PROMPT: List every line in this data where the string "resulting" occurs.

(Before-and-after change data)

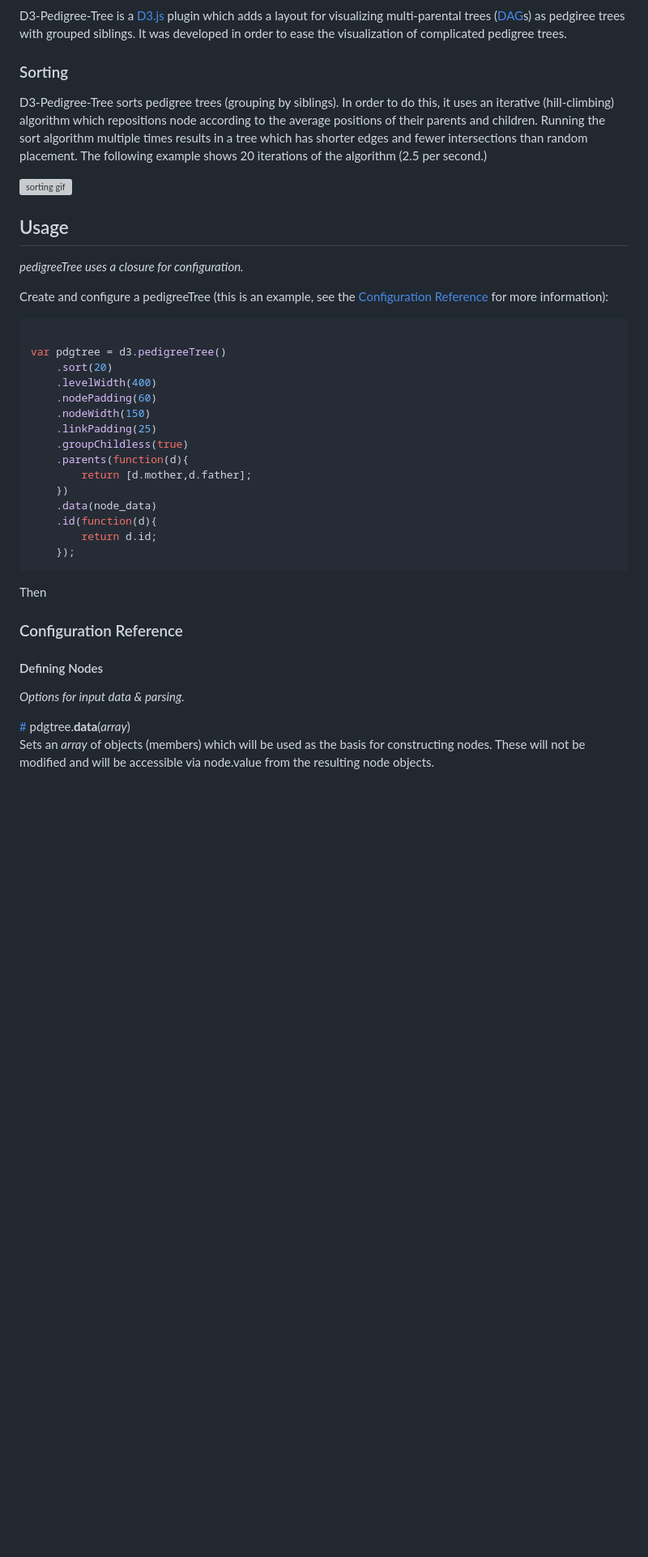
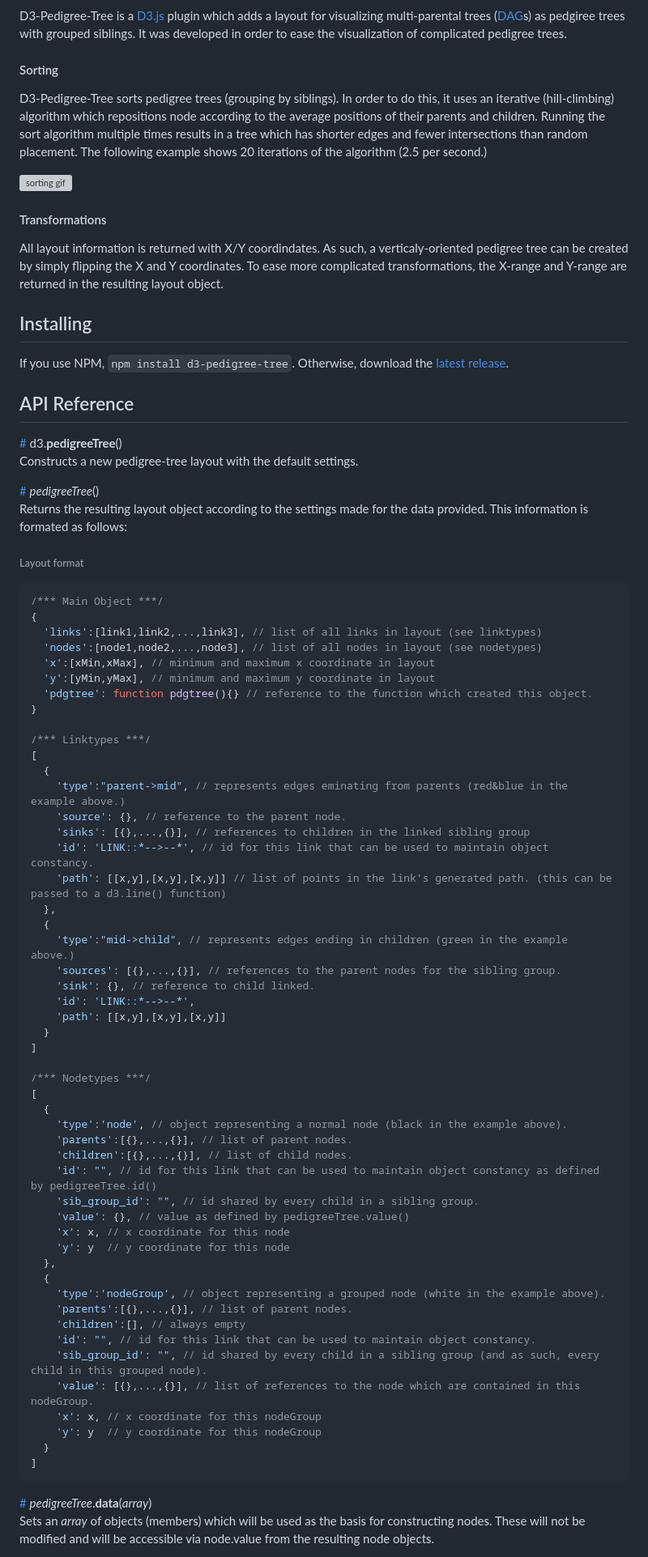
Before and after one commit to solgenomics/d3-pedigree-tree, a Markdown page: README.md, the part around the change printed below. Shown: that part at 81% size. Drawn GitHub-style; blank space fills up the shorter version; grey boxes are pictures that could not be loaded.

````diff
--- a/README.md
+++ b/README.md
@@ -3,42 +4,82 @@
 
 D3-Pedigree-Tree is a [D3.js]() plugin which adds a layout for visualizing multi-parental trees ([DAG](https://en.wikipedia.org/wiki/Directed_acyclic_graph)s) as pedgiree trees with grouped siblings. It was developed in order to ease the visualization of complicated pedigree trees.
 
-### Sorting
+#### Sorting
 
 D3-Pedigree-Tree sorts pedigree trees (grouping by siblings). In order to do this, it uses an iterative (hill-climbing) algorithm which repositions node according to the average positions of their parents and children. Running the sort algorithm multiple times results in a tree which has shorter edges and fewer intersections than random placement. The following example shows 20 iterations of the algorithm (2.5 per second.)
 
 ![sorting gif](readme_assets/sort_gif.gif)
 
-## Usage
 
-_pedigreeTree uses a closure for configuration._
+#### Transformations
 
-Create and configure a pedigreeTree (this is an example, see the [Configuration Reference](#configuration-reference) for more information):
+All layout information is returned with X/Y coordindates. As such, a verticaly-oriented pedigree tree can be created by simply flipping the X and Y coordinates. To ease more complicated transformations, the X-range and Y-range are returned in the resulting layout object.
+
+## Installing
+
+If you use NPM, `npm install d3-pedigree-tree`. Otherwise, download the [latest release](https://github.com/d3/d3-pedigree-tree/releases/latest).
+
+## API Reference
+
+<a href="#pedigree-tree" name="pedigree-tree">#</a> d3.**pedigreeTree**()
+Constructs a new pedigree-tree layout with the default settings.
+
+<a href="#pedigree-tree-instance" name="pedigree-tree-instance">#</a> _pedigreeTree_()
+Returns the resulting layout object according to the settings made for the data provided. This information is formated as follows:
+###### Layout format
 ```javascript
+/*** Main Object ***/
+{
+  'links':[link1,link2,...,link3], // list of all links in layout (see linktypes)
+  'nodes':[node1,node2,...,node3], // list of all nodes in layout (see nodetypes)
+  'x':[xMin,xMax], // minimum and maximum x coordinate in layout
+  'y':[yMin,yMax], // minimum and maximum y coordinate in layout
+  'pdgtree': function pdgtree(){} // reference to the function which created this object.
+}
 
-var pdgtree = d3.pedigreeTree()
-    .sort(20)
-    .levelWidth(400)
-    .nodePadding(60)
-    .nodeWidth(150)
-    .linkPadding(25)
-    .groupChildless(true)
-    .parents(function(d){
-        return [d.mother,d.father];
-    })
-    .data(node_data)
-    .id(function(d){
-        return d.id;
-    });
+/*** Linktypes ***/
+[
+  {
+    'type':"parent->mid", // represents edges eminating from parents (red&blue in the example above.)
+    'source': {}, // reference to the parent node.
+    'sinks': [{},...,{}], // references to children in the linked sibling group
+    'id': 'LINK::*-->--*', // id for this link that can be used to maintain object constancy.
+    'path': [[x,y],[x,y],[x,y]] // list of points in the link's generated path. (this can be passed to a d3.line() function)
+  },
+  {
+    'type':"mid->child", // represents edges ending in children (green in the example above.)
+    'sources': [{},...,{}], // references to the parent nodes for the sibling group.
+    'sink': {}, // reference to child linked.
+    'id': 'LINK::*-->--*',
+    'path': [[x,y],[x,y],[x,y]]
+  }
+]
+
+/*** Nodetypes ***/
+[
+  {
+    'type':'node', // object representing a normal node (black in the example above).
+    'parents':[{},...,{}], // list of parent nodes.
+    'children':[{},...,{}], // list of child nodes.
+    'id': "", // id for this link that can be used to maintain object constancy as defined by pedigreeTree.id()
+    'sib_group_id': "", // id shared by every child in a sibling group.
+    'value': {}, // value as defined by pedigreeTree.value()
+    'x': x, // x coordinate for this node
+    'y': y  // y coordinate for this node
+  },
+  {
+    'type':'nodeGroup', // object representing a grouped node (white in the example above).
+    'parents':[{},...,{}], // list of parent nodes.
+    'children':[], // always empty
+    'id': "", // id for this link that can be used to maintain object constancy.
+    'sib_group_id': "", // id shared by every child in a sibling group (and as such, every child in this grouped node).
+    'value': [{},...,{}], // list of references to the node which are contained in this nodeGroup.
+    'x': x, // x coordinate for this nodeGroup
+    'y': y  // y coordinate for this nodeGroup
+  }
+]
 ```
 
-Then
-
-
-### Configuration Reference
-#### Defining Nodes
-_Options for input data & parsing._
-
-<a href="#data" name="data">#</a> pdgtree.**data**(_array_)
+<a href="#data" name="data">#</a> _pedigreeTree_.**data**(_array_)
 Sets an _array_ of objects (members) which will be used as the basis for constructing nodes. These will not be modified and will be accessible via node.value from the resulting node objects.
 
````
Also changed, not shown: other parts of README.md (+30 -45 lines), readme_assets/link-padding.png (added), 1 other file.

RESULT:
+All layout information is returned with X/Y coordindates. As such, a verticaly-oriented pedigree tree can be created by simply flipping the X and Y coordinates. To ease more complicated transformations, the X-range and Y-range are returned in the resulting layout object.
+Returns the resulting layout object according to the settings made for the data provided. This information is formated as follows:
 Sets an _array_ of objects (members) which will be used as the basis for constructing nodes. These will not be modified and will be accessible via node.value from the resulting node objects.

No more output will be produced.